They're suggesting Pawlenty eliminate about 80 percent of the public construction projects in the bill so that more bonding negotiations can take place later in the session. They say that will help put pressure on Democrats to work on a broader budget fix. 

Of the 47 members in the House Republican caucus, 44 signed a letter to Governor Pawlenty recommending a severe response to the bonding bill. They want him to cut it  from about $1 billion to less than $250 million. The letter, obtained by MPR News, said the bloated bill needs "fiscal liposuction."

House Minority Leader Kurt Zellers of Maple Grove declined to share the letter but he confirmed its basic message.

"It's just our encouragement of his fiscally responsible position that he's maintained all along," Zellers said.

The DFL House and Senate passed the retooled bonding bill Thursday and sent it to Pawlenty. Earlier in the week, the Republican governor backed off a threat to veto the entire bill and said he would instead trim it down with line-tem vetoes. 

DFL negotiators added some key projects Pawlenty wanted, including an expansion of the Moose Lake sex offender treatment facility and a fence upgrade at the Oak Park Heights prison. 

But Zellers contends the bill should never have been finalized until there was a clearer plan for solving the state's nearly $1 billion budget deficit. He said a smaller bonding bill now could lead to a second bonding bill, and more negotiations later. 

"Fiscal sanity is what we're asking for here," Zellers said. "Be honest with the taxpayers. Before you spend a billion of their money, make sure you balance the billion you already owe."

House Republicans turned to Rep. Larry Howes of Walker, who served on the bonding bill conference committee, to come up with their $250 million recommendation. Howes said he reluctantly came up with a pared down list that includes money for flood mitigation, water treatment, roads and bridges, as well as Moose Lake and Oak Park Heights.

"I was told by my caucus to do it and I'll support my caucus," Howes said. "Personally, I'm not that confident that it's necessarily the right thing to do, but I'll remain a team player for now and do what I'm supposed to do."

Howes said some of his colleagues are worried that with a big bonding bill signed, DFLers might want to adjourn early and leave the budget balancing to the governor. Howes said he wants a fiscally responsible bonding bill too, but he thinks that could be accomplished at about $775 million.

Some Republicans are urging Pawlenty to stick with his earlier threat to veto the entire bonding bill, and they were disappointed when he backed off. Rep. Mark Buesgens, R-Jordan, said Pawlenty needs to do a better job communicating with House Republicans.

"There is some frustration out there. Does that mean that other veto overrides might go forward? I would hope not, but this has to be a shared partnership," he said. "Our strength lies with sticking with the governor and hopefully vice versa."

Pawlenty was in Florida for the weekend for a mix of politics and family time. The governor has until midnight Monday to take action on the bill. 

Pawlenty's spokesman said the governor will exercise his line-item veto authority to cut its size but didn't say how much.

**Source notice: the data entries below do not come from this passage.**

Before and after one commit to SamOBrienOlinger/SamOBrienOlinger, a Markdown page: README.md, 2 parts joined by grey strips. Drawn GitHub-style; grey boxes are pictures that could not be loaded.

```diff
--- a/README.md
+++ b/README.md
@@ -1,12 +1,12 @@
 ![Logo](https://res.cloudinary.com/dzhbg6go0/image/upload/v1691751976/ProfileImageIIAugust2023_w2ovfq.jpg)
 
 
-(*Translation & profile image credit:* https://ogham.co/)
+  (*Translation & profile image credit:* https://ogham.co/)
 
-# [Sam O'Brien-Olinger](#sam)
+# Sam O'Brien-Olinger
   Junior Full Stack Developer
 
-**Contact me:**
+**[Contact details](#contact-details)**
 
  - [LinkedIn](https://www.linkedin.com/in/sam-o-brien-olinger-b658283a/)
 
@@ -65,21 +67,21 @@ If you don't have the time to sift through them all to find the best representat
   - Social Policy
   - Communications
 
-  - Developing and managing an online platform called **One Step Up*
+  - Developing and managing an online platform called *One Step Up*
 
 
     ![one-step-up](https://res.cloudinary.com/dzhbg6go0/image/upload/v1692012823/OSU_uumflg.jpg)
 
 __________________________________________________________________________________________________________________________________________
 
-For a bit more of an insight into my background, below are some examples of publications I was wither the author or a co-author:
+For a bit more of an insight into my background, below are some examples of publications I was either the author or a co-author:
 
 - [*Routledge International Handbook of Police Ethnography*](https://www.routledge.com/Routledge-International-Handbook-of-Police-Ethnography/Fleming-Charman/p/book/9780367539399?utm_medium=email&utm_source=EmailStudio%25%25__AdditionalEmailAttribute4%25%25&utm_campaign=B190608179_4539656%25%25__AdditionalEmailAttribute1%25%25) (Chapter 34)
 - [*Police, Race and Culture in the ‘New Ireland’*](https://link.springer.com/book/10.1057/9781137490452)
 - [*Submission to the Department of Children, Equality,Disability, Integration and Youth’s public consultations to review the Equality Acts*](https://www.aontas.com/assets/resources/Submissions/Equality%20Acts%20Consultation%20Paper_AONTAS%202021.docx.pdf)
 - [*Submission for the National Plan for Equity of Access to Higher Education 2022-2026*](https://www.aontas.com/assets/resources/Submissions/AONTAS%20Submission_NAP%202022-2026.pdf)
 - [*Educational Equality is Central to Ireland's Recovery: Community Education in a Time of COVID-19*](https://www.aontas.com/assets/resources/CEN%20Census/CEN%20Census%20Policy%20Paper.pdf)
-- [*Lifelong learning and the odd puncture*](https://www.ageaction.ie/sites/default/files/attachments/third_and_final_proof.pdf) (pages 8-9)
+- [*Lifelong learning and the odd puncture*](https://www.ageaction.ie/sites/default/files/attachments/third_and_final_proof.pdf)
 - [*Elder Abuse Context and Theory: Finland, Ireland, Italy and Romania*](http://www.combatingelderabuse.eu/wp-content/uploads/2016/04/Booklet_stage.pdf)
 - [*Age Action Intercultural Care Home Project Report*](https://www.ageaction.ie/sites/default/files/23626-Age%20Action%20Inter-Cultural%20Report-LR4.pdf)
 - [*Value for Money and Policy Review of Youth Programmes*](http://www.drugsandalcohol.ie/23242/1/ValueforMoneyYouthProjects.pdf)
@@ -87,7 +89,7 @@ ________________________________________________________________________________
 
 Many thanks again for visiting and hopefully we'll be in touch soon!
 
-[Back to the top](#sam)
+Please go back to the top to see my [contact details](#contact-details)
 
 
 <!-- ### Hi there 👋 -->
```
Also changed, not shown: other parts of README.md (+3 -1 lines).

Meanwhile, DFL legislators are also offering advice to the governor.

"You know what? I don't think he should cut anything," said Sen. David Tomassoni, DFL-Chisholm. 

House and Senate negotiators already made significant cuts in the bill to accommodate projects requested by the governor, Tomassoni said, adding the bill represents a good compromise in its current form. 

"Talk to people around the state and see how important these projects are, and see who's going to go to work," he said. "And now is the time to build because everything is right. We need jobs, the interest rates are low and the cost of materials is low. All of these projects will eventually get done, and now is the time to do it."

House Speaker Margaret Anderson Kelliher agreed. She said the bonding bill in its current form will result in more than 21,000 jobs statewide. 

Kelliher, who's a DFL candidate for governor, said the GOP claim that Democrats don't want to balance the budget is not based in reality. 

Committees in the House and Senate have already started work on the first phase of a plan to erase the deficit.